Microsoft has stirred up debate in the open source community by announcing that it will be submitting two licenses to the Open Source Initiative (OSI) for approval.
In 2000 Steve Ballmer likened Linux to "communism"
Like the steps to sainthood, the process of having a license recognised can be long and hard. Fortunately it does not require proof of miraculous intervention, only conformity with the open source standards laid out by the OSI.
And the chances are that Microsoft's licenses will join the New BSD License, the Eiffel Forum License, the NASA Open Source Agreement and the rest of the fifty-nine approved open source licenses listed on the OSI website.
Of course Microsoft is not endorsing the larger and more challenging free software philosophy of Richard Stallman, whose GNU General Public License (GPL) places more stringent conditions on the software it covers than it could ever accept.

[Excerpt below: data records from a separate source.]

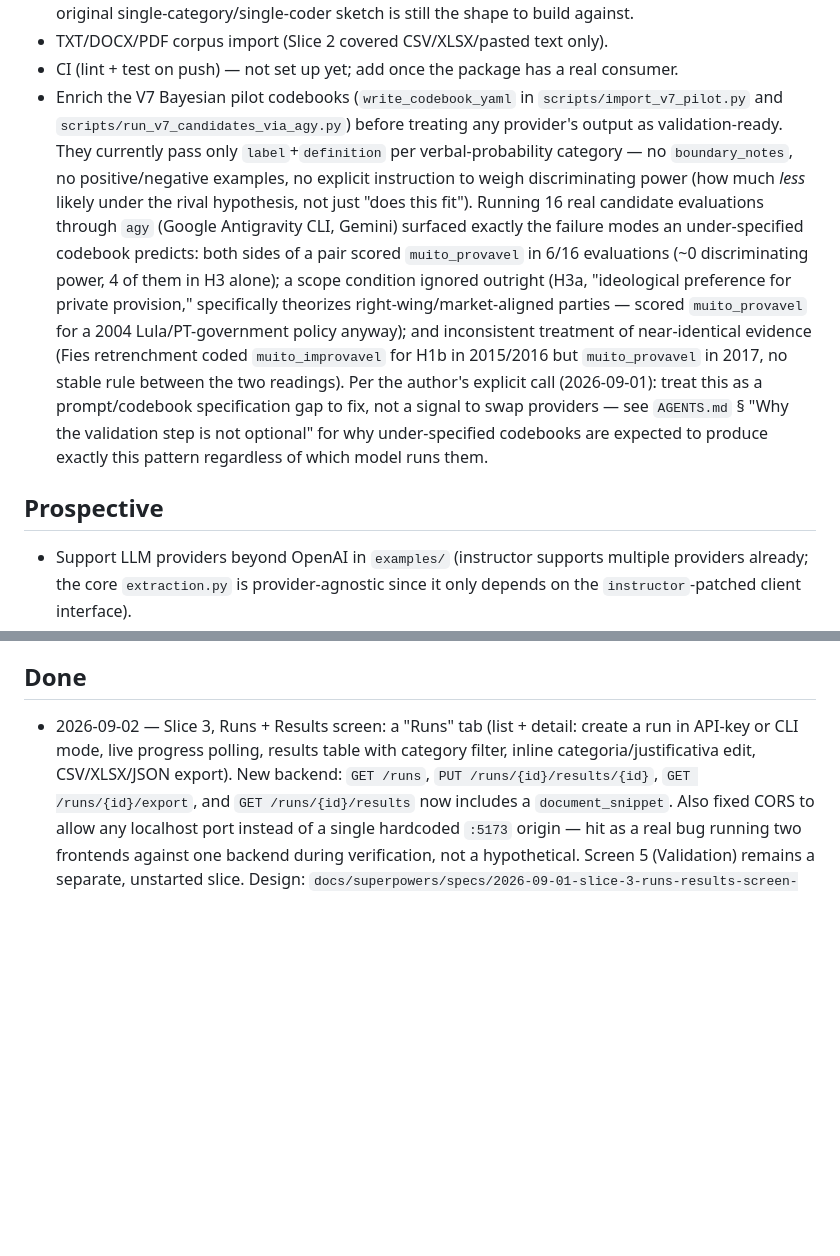
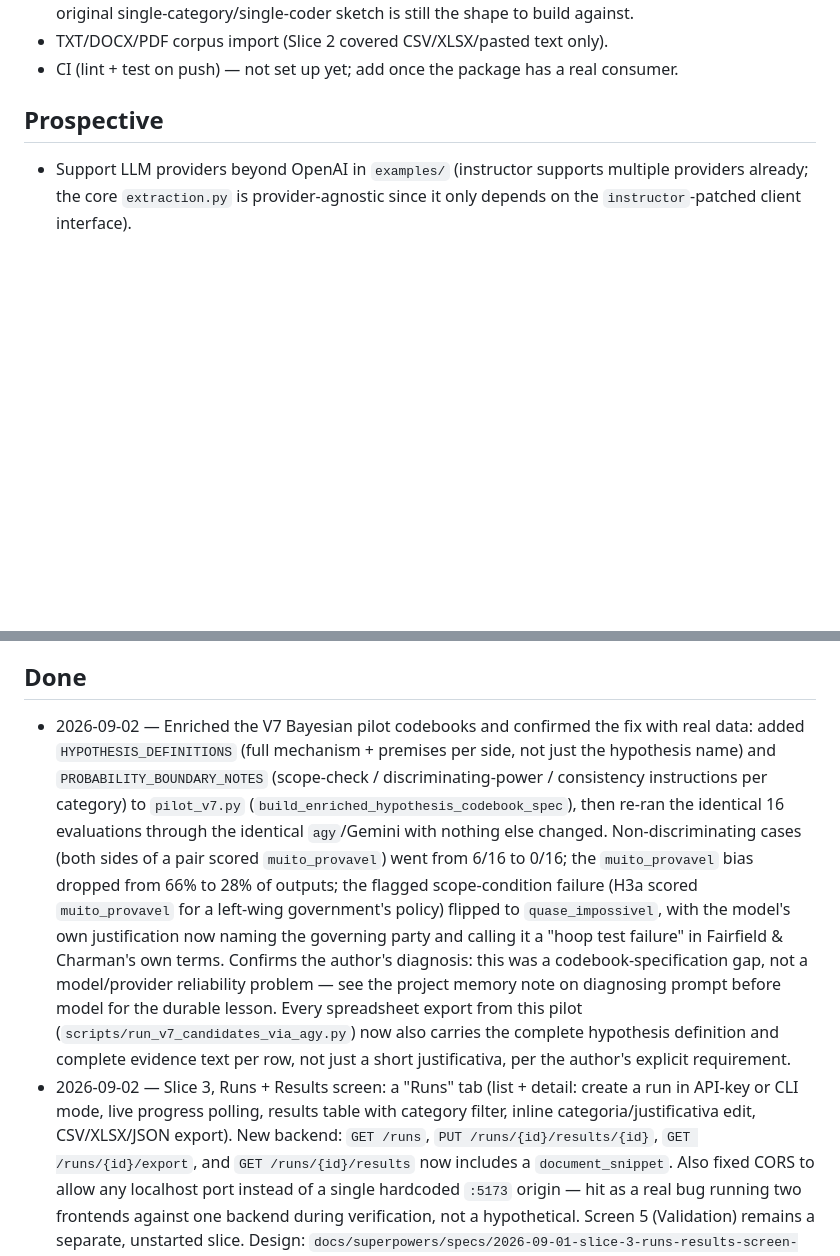
Before and after one commit to mancano-tales/cifra-text-as-data, a Markdown page: TODO.md, 2 parts joined by grey strips. GitHub-like rendering; blank space fills up the shorter version.

Commit message:
docs: confirm codebook enrichment fixed the agy reliability findings
Re-ran the identical 16 V7 evaluations through the identical agy/Gemini
with only the codebook changed. Non-discriminating cases (both sides
scored muito_provavel) went 6/16 -> 0/16; the muito_provavel bias dropped
66% -> 28%; the flagged scope-condition failure flipped to
quase_impossivel with the model now naming the governing party and
calling it a hoop test failure. Moves the TODO item to Done and closes
the loop on the memory note: this was a codebook problem, confirmed, not
a model problem.

Co-Authored-By: Claude Sonnet 5 <noreply@anthropic.com>

```diff
--- a/TODO.md
+++ b/TODO.md
@@ -14,29 +14,6 @@
 - TXT/DOCX/PDF corpus import (Slice 2 covered CSV/XLSX/pasted text only).
 - CI (lint + test on push) — not set up yet; add once the package has a
   real consumer.
-- Enrich the V7 Bayesian pilot codebooks (`write_codebook_yaml` in
-  `scripts/import_v7_pilot.py` and `scripts/run_v7_candidates_via_agy.py`)
-  before treating any provider's output as validation-ready. They
-  currently pass only `label`+`definition` per verbal-probability
-  category — no `boundary_notes`, no positive/negative examples, no
-  explicit instruction to weigh discriminating power (how much *less*
-  likely under the rival hypothesis, not just "does this fit"). Running
-  16 real candidate evaluations through `agy` (Google Antigravity CLI,
-  Gemini) surfaced exactly the failure modes an under-specified codebook
-  predicts: both sides of a pair scored `muito_provavel` in 6/16
-  evaluations (~0 discriminating power, 4 of them in H3 alone); a scope
-  condition ignored outright (H3a, "ideological preference for private
-  provision," specifically theorizes right-wing/market-aligned parties —
-  scored `muito_provavel` for a 2004 Lula/PT-government policy anyway);
-  and inconsistent treatment of near-identical evidence (Fies
-  retrenchment coded `muito_improvavel` for H1b in 2015/2016 but
-  `muito_provavel` in 2017, no stable rule between the two readings).
-  Per the author's explicit call (2026-09-01): treat this as a
-  prompt/codebook specification gap to fix, not a signal to swap
-  providers — see `AGENTS.md` § "Why the validation step is not
-  optional" for why under-specified codebooks are expected to produce
-  exactly this pattern regardless of which model runs them.
-
 ## Prospective
 
 - Support LLM providers beyond OpenAI in `examples/` (instructor supports
@@ -69,6 +46,26 @@
 
 ## Done
 
+- 2026-09-02 — Enriched the V7 Bayesian pilot codebooks and confirmed the
+  fix with real data: added `HYPOTHESIS_DEFINITIONS` (full mechanism +
+  premises per side, not just the hypothesis name) and
+  `PROBABILITY_BOUNDARY_NOTES` (scope-check / discriminating-power /
+  consistency instructions per category) to `pilot_v7.py`
+  (`build_enriched_hypothesis_codebook_spec`), then re-ran the identical
+  16 evaluations through the identical `agy`/Gemini with nothing else
+  changed. Non-discriminating cases (both sides of a pair scored
+  `muito_provavel`) went from 6/16 to 0/16; the `muito_provavel` bias
+  dropped from 66% to 28% of outputs; the flagged scope-condition failure
+  (H3a scored `muito_provavel` for a left-wing government's policy)
+  flipped to `quase_impossivel`, with the model's own justification now
+  naming the governing party and calling it a "hoop test failure" in
+  Fairfield & Charman's own terms. Confirms the author's diagnosis: this
+  was a codebook-specification gap, not a model/provider reliability
+  problem — see the project memory note on diagnosing prompt before model
+  for the durable lesson. Every spreadsheet export from this pilot
+  (`scripts/run_v7_candidates_via_agy.py`) now also carries the complete
+  hypothesis definition and complete evidence text per row, not just a
+  short justificativa, per the author's explicit requirement.
 - 2026-09-02 — Slice 3, Runs + Results screen: a "Runs" tab (list +
   detail: create a run in API-key or CLI mode, live progress polling,
   results table with category filter, inline categoria/justificativa
```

As Stallman puts it, "open source is a development methodology; free software is a social movement. For the free software movement, free software is an ethical imperative, because only free software respects the users' freedom".
And Microsoft is not proposing to give away its software or assign the copyright to Stallman's Free Software Foundation for the benefit of all. Instead, it will only license it under terms that will allow others to see and modify the source code and distribute it freely.
But even so this is an interesting move. It shows that Bill Hilf, Microsoft's open source evangelist, has made significant progress in encouraging the company to think about the positive aspects of engaging with the development community.
Some members of that community will, however, be less than impressed, mainly because over the years Microsoft has criticised free and open source software many times.
In 2000 CEO Steve Ballmer described the free Linux operating system as "communism", and senior Microsoft staff continue to claim that it infringes Microsoft patents, although without actually specifying which technologies are involved.
In 2004 Ballmer announced that Linux infringed 228 Microsoft patents; in 2007 company lawyer Brad Smith said it was 235.
Those who see only the machinations of a corporation intent on damaging free and open source software will therefore imagine this latest move as part of a complex game of corporate chess, where the open license knight moves closer to the free software king only to disguise the real attack, coming from the patent-carrying bishops hiding behind the pawns.
In this case the pawns are provided by Novell, a Linux distributor that struck a deal over patent infringement with Microsoft in 2006.
The two agreed not to sue each other's customers for patent infringement, and Novell agreed to give Microsoft a percentage of all its Linux revenue until 2011.
The problem with the Novell-Microsoft deal is that it implicitly acknowledges that there are patent infringements, something which is not yet proven.
By doing so, free software advocates argue, it may make business and even home users wary about using Linux and other free or open source software.
Some fear Microsoft's move is part of a deeper strategy
Yet we could read this another way, as part of an attempt by Microsoft to establish closer ties with a development community that is increasingly important in a networked world of web services and distributed applications.
The company's Chief Software Architect, Ray Ozzie, recently outlined plans for future development that rely on what he calls "Cloud" internet services and adding online components to all applications.
Not even Microsoft imagines it can establish a monopoly in this new world, so working with the open source community and ensuring that different components from different providers will work together is increasingly important, and the new licenses make that more likely.
Microsoft's increasing engagement is only part of a slowly-shifting realignment of the whole open source movement.
OSI itself, founded in 1998, is beginning the process of changing from a self-renewing oligarchy into a membership organisation, having completed its work of providing a generally accepted definition of open source software.
However we should be wary of Microsoft's larger ambitions, especially the clear desire to distance itself from the ideologically motivated "free software" movement.
Any overt attack by Microsoft on Linux or the GNU General Public License that underpins its openness should be resisted by all those who understand that computer software is too important to the network society to be left solely in the hands of large companies, even ones that support open source.
We need Stallman's free software movement to build the software that is shaping our lives just as much as we need the highly-paid programmers working for Apple, Microsoft, IBM and other companies.
Bill Thompson is an independent journalist and regular commentator on the BBC World Service programme Digital Planet.